The 15 years in the planning Hippodrome (Hipodroomi) business quarter in Tallinn should secure a building permit next year, with construction work estimated to take 2-3 years.
Securing the building permits has been a lot of work, while hope remains that we can launch construction next year, said Karl Ader, head of new developments for developer EKE AS.
The project's website describes the quarter as a "grand business and residential real estate development." A total of 350,000 square meters of business and residential space will be constructed, with four office buildings planned in the area. The anchor tenants will be Swedbank and Elisa, with supermarket chain Rimi to move in to the commercial block. One of the planned buildings is styled to become Estonia's largest office building.
However, Karl Ader said that the development will have three office buildings. "The anchor tenants are the same. The detailed plan reserves generous space for apartment developments, with construction set to start and hopefully be concluded at the same time as the business quarter," he said.
Tallinn finalizes infrastructure rules
The Hipodroomi development was stuck for a long time due to differences between landowner Alfa Property and Tallinn's Public Works Department. The area of the former hippodrome lacks water supply and the city wanted the developer to construct a rainwater removal system complete with a pump house that would cost an estimated €12 million.
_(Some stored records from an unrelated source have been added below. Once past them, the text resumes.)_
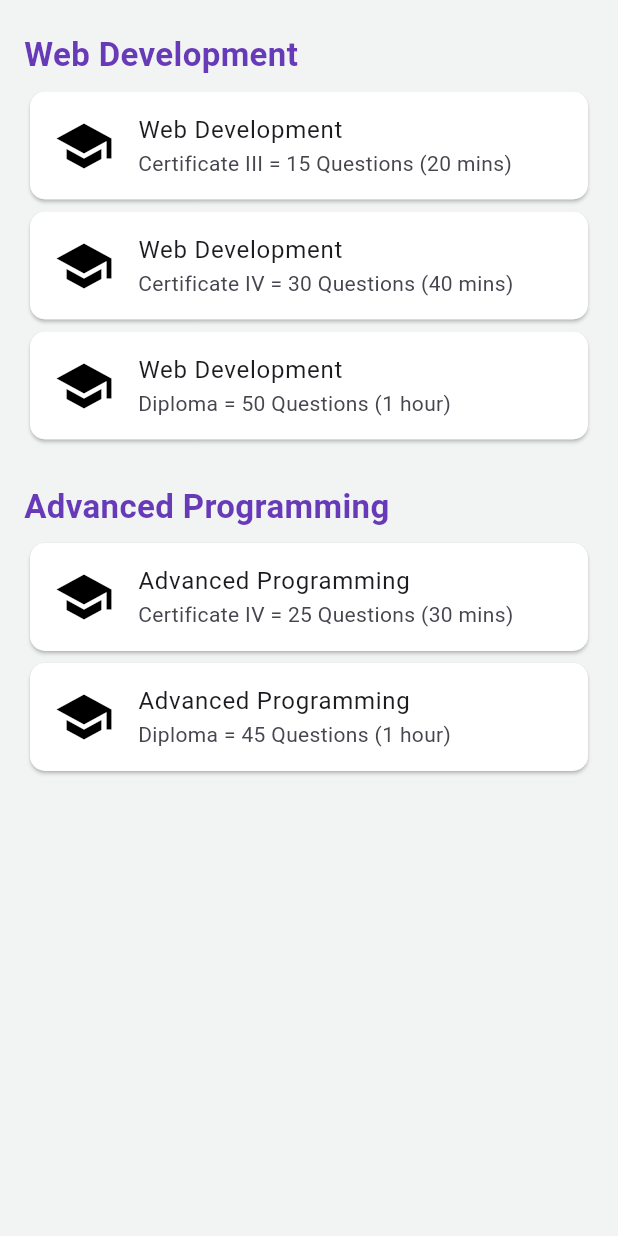
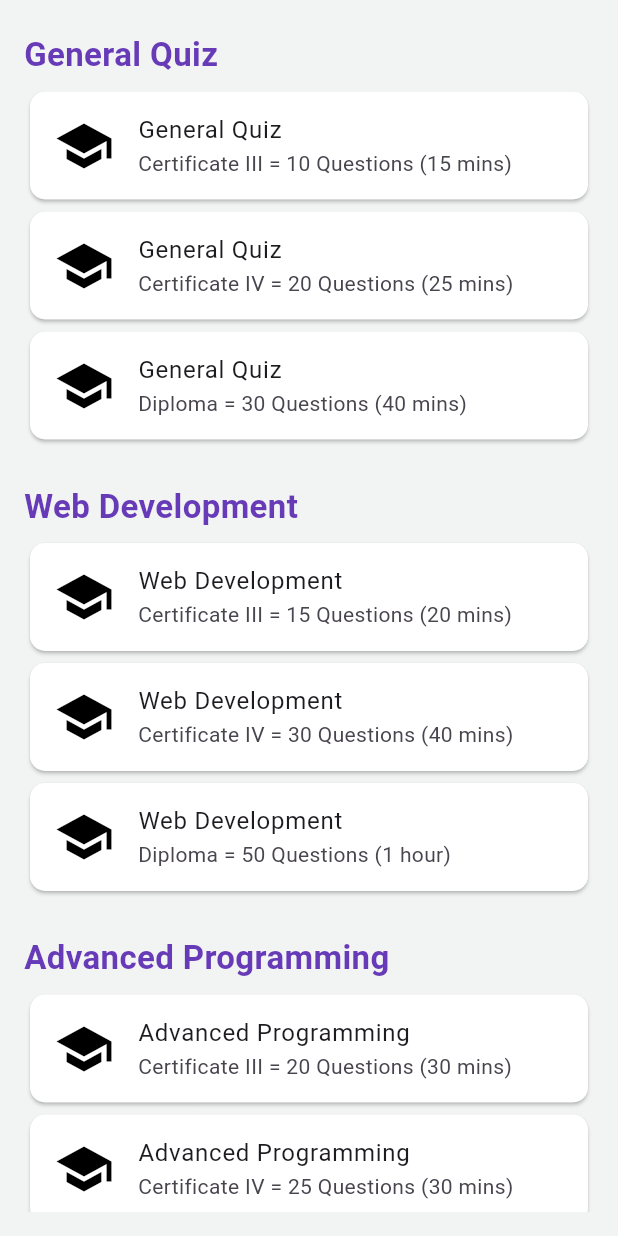
Before and after one commit to cliveeee/quiz_app_flutter, a Flutter app: the QuizPage screen opened directly, on a phone screen of 412 x 824 dp. Run offline on Flutter 3.47's test engine with Material 3 defaults, Android fonts, the phone set to English and light mode, and no system bars; our stand-ins replace flutter_image_compress, font_awesome_flutter, get_it, image_picker, permission_handler, shared_preferences; accounts and stored records are empty.

Commit message:
add quiz selection by courses and certificate levels

```diff
--- a/lib/features/quizzes/pages/quiz_page.dart
+++ b/lib/features/quizzes/pages/quiz_page.dart
@@ -18,44 +18,125 @@ class _QuizPageState extends State<QuizPage> {
         padding: const EdgeInsets.all(16.0),
         child: ListView(
           children: const [
+            SectionTitle(title: "General Quiz"),
+            QuizCard(
+              title: "General Quiz",
+              courseLevel: "Certificate III",
+              details: "10 Questions (15 mins)",
+              description: "A basic general knowledge quiz to assess your understanding of common topics for Certificate III.",
+              quizId: 1,
+            ),
+            QuizCard(
+              title: "General Quiz",
+              courseLevel: "Certificate IV",
+              details: "20 Questions (25 mins)",
+              description: "An intermediate general knowledge quiz covering topics for Certificate IV.",
+              quizId: 2,
+            ),
+            QuizCard(
+              title: "General Quiz",
+              courseLevel: "Diploma",
+              details: "30 Questions (40 mins)",
+              description: "A comprehensive general knowledge quiz designed for Diploma level learners.",
+              quizId: 3,
+            ),
+            SizedBox(height: 20),
+
             SectionTitle(title: "Web Development"),
             QuizCard(
               title: "Web Development",
               courseLevel: "Certificate III",
               details: "15 Questions (20 mins)",
-              description: "This is a description",
-              quizId: 1,
+              description: "An introductory quiz to test your basic knowledge in web development for Certificate III.",
+              quizId: 4,
             ),
             QuizCard(
               title: "Web Development",
               courseLevel: "Certificate IV",
               details: "30 Questions (40 mins)",
-              description: "This is a description",
-              quizId: 2,
+              description: "An intermediate web development quiz aimed at Certificate IV students.",
+              quizId: 5,
             ),
             QuizCard(
               title: "Web Development",
               courseLevel: "Diploma",
               details: "50 Questions (1 hour)",
-              description: "This is a description",
-              quizId: 3,
+              description: "An advanced quiz for web development students at the Diploma level.",
+              quizId: 6,
             ),
             SizedBox(height: 20),
+
             SectionTitle(title: "Advanced Programming"),
+            QuizCard(
+              title: "Advanced Programming",
+              courseLevel: "Certificate III",
+              details: "20 Questions (30 mins)",
+              description: "Test your basic programming skills with this quiz for Certificate III level.",
+              quizId: 7,
+            ),
             QuizCard(
               title: "Advanced Programming",
               courseLevel: "Certificate IV",
               details: "25 Questions (30 mins)",
-              description: "This is a description",
-              quizId: 4,
+              description: "An intermediate programming quiz to evaluate your skills for Certificate IV.",
+              quizId: 8,
             ),
             QuizCard(
               title: "Advanced Programming",
               courseLevel: "Diploma",
               details: "45 Questions (1 hour)",
-              description: "This is a description",
-              quizId: 5,
+              description: "A challenging quiz designed to test Diploma level programming knowledge.",
+              quizId: 9,
             ),
+            SizedBox(height: 20),
+
+            SectionTitle(title: "Information Technology(General)"),
+            QuizCard(
+              title: "Information Technology",
+              courseLevel: "Certificate III",
+              details: "20 Questions (30 mins)",
+              description: "Basic IT concepts and knowledge quiz for Certificate III level students.",
+              quizId: 10,
+            ),
+            QuizCard(
+              title: "Information Technology",
+              courseLevel: "Certificate IV",
+              details: "25 Questions (30 mins)",
+              description: "Intermediate IT concepts quiz for Certificate IV students.",
+              quizId: 11,
+            ),
+            QuizCard(
+              title: "Information Technology",
+              courseLevel: "Diploma",
+              details: "45 Questions (1 hour)",
+              description: "Advanced IT quiz focused on core concepts for Diploma students.",
+              quizId: 12,
+            ),
+            SizedBox(height: 20),
+
+            SectionTitle(title: "Cyber Security"),
+            QuizCard(
+              title: "Cyber Security",
+              courseLevel: "Certificate III",
+              details: "20 Questions (30 mins)",
+              description: "Basic cyber security quiz covering fundamental concepts for Certificate III students.",
+              quizId: 13,
+            ),
+            QuizCard(
+              title: "Cyber Security",
+              courseLevel: "Certificate IV",
+              details: "25 Questions (30 mins)",
+              description: "Intermediate cyber security topics quiz aimed at Certificate IV students.",
+              quizId: 14,
+            ),
+            QuizCard(
+              title: "Cyber Security",
+              courseLevel: "Diploma",
+              details: "45 Questions (1 hour)",
+              description: "Advanced cyber security concepts quiz for Diploma students.",
+              quizId: 15,
+            ),
+            SizedBox(height: 100),
           ],
         ),
       ),
```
This week, the city government passed regulation to fix how many streets, parks or sewage systems developers have to build.
"This manages risks of an agreement that would be harmful for the city or the developer. It makes sure developers are treated fairly and transparently, and – crucially – allows developers to forecast their public infrastructure contribution well in advance," Tallinn Deputy Mayor Vladimir Svet said.
He said that the regulation includes a formula for calculating how much the developer must contribute based on the purpose of the plot.
"The formula developers will most often come across in their dealings with the city is €20 per gross square meter plus the construction price index," the deputy mayor said.
Member of the board of Alfa Property Jaanus Mikk told ERR that the city's proposal is sensible. "It makes sense for the city to construct the infrastructure and then everyone pays a fair fee for using it," he offered.
Editor: Marcus Turovski